ABOUT THIS EXERCISE
Each of the lines below must be restated exactly.

SUPPLIED MATERIAL
┌────────
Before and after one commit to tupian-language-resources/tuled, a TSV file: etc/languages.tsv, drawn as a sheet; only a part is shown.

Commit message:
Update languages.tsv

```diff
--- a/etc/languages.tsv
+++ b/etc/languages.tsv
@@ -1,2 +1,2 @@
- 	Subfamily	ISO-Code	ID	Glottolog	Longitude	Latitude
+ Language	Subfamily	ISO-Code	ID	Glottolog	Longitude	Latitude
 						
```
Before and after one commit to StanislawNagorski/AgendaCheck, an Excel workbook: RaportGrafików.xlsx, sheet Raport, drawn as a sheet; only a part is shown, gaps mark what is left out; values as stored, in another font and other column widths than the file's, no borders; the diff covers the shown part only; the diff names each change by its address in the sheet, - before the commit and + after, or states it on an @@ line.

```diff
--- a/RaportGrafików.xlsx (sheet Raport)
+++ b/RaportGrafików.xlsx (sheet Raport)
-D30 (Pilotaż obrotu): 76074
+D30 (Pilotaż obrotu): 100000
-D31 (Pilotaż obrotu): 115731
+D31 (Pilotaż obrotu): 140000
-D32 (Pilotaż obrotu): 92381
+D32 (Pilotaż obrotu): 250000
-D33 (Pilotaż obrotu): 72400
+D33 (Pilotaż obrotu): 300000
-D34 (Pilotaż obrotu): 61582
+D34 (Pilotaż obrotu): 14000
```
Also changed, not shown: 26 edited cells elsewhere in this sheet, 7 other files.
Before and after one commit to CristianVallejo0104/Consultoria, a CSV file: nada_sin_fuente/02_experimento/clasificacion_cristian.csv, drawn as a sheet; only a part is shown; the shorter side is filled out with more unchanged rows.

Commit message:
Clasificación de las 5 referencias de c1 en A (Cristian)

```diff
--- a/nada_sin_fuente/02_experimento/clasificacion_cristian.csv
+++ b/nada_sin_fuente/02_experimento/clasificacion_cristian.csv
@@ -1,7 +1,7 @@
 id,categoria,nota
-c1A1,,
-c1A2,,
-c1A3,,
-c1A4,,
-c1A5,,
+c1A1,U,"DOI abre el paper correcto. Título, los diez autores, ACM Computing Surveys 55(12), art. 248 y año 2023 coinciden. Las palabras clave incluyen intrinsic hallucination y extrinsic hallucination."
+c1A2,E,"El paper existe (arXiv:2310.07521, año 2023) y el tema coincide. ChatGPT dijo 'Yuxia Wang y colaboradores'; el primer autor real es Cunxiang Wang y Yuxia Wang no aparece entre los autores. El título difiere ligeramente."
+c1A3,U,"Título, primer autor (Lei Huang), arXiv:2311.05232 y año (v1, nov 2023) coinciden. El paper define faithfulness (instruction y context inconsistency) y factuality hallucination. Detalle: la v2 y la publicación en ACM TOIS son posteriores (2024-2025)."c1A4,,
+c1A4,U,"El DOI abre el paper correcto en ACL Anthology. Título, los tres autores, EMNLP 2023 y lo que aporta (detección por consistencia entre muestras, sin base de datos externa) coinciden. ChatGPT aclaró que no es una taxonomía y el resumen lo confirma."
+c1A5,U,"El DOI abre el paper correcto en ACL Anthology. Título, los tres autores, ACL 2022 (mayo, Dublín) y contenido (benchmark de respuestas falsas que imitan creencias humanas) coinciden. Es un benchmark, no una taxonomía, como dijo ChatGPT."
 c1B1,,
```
└────────
REPLY
Before and after one commit to tupian-language-resources/tuled, a TSV file: etc/languages.tsv, drawn as a sheet; only a part is shown.

Commit message:
Update languages.tsv

```diff
--- a/etc/languages.tsv
+++ b/etc/languages.tsv
@@ -1,2 +1,2 @@
- 	Subfamily	ISO-Code	ID	Glottolog	Longitude	Latitude
+ Language	Subfamily	ISO-Code	ID	Glottolog	Longitude	Latitude
 						
```
Before and after one commit to StanislawNagorski/AgendaCheck, an Excel workbook: RaportGrafików.xlsx, sheet Raport, drawn as a sheet; only a part is shown, gaps mark what is left out; values as stored, in another font and other column widths than the file's, no borders; the diff covers the shown part only; the diff names each change by its address in the sheet, - before the commit and + after, or states it on an @@ line.

```diff
--- a/RaportGrafików.xlsx (sheet Raport)
+++ b/RaportGrafików.xlsx (sheet Raport)
-D30 (Pilotaż obrotu): 76074
+D30 (Pilotaż obrotu): 100000
-D31 (Pilotaż obrotu): 115731
+D31 (Pilotaż obrotu): 140000
-D32 (Pilotaż obrotu): 92381
+D32 (Pilotaż obrotu): 250000
-D33 (Pilotaż obrotu): 72400
+D33 (Pilotaż obrotu): 300000
-D34 (Pilotaż obrotu): 61582
+D34 (Pilotaż obrotu): 14000
```
Also changed, not shown: 26 edited cells elsewhere in this sheet, 7 other files.
Before and after one commit to CristianVallejo0104/Consultoria, a CSV file: nada_sin_fuente/02_experimento/clasificacion_cristian.csv, drawn as a sheet; only a part is shown; the shorter side is filled out with more unchanged rows.

Commit message:
Clasificación de las 5 referencias de c1 en A (Cristian)

```diff
--- a/nada_sin_fuente/02_experimento/clasificacion_cristian.csv
+++ b/nada_sin_fuente/02_experimento/clasificacion_cristian.csv
@@ -1,7 +1,7 @@
 id,categoria,nota
-c1A1,,
-c1A2,,
-c1A3,,
-c1A4,,
-c1A5,,
+c1A1,U,"DOI abre el paper correcto. Título, los diez autores, ACM Computing Surveys 55(12), art. 248 y año 2023 coinciden. Las palabras clave incluyen intrinsic hallucination y extrinsic hallucination."
+c1A2,E,"El paper existe (arXiv:2310.07521, año 2023) y el tema coincide. ChatGPT dijo 'Yuxia Wang y colaboradores'; el primer autor real es Cunxiang Wang y Yuxia Wang no aparece entre los autores. El título difiere ligeramente."
+c1A3,U,"Título, primer autor (Lei Huang), arXiv:2311.05232 y año (v1, nov 2023) coinciden. El paper define faithfulness (instruction y context inconsistency) y factuality hallucination. Detalle: la v2 y la publicación en ACM TOIS son posteriores (2024-2025)."c1A4,,
+c1A4,U,"El DOI abre el paper correcto en ACL Anthology. Título, los tres autores, EMNLP 2023 y lo que aporta (detección por consistencia entre muestras, sin base de datos externa) coinciden. ChatGPT aclaró que no es una taxonomía y el resumen lo confirma."
+c1A5,U,"El DOI abre el paper correcto en ACL Anthology. Título, los tres autores, ACL 2022 (mayo, Dublín) y contenido (benchmark de respuestas falsas que imitan creencias humanas) coinciden. Es un benchmark, no una taxonomía, como dijo ChatGPT."
 c1B1,,
```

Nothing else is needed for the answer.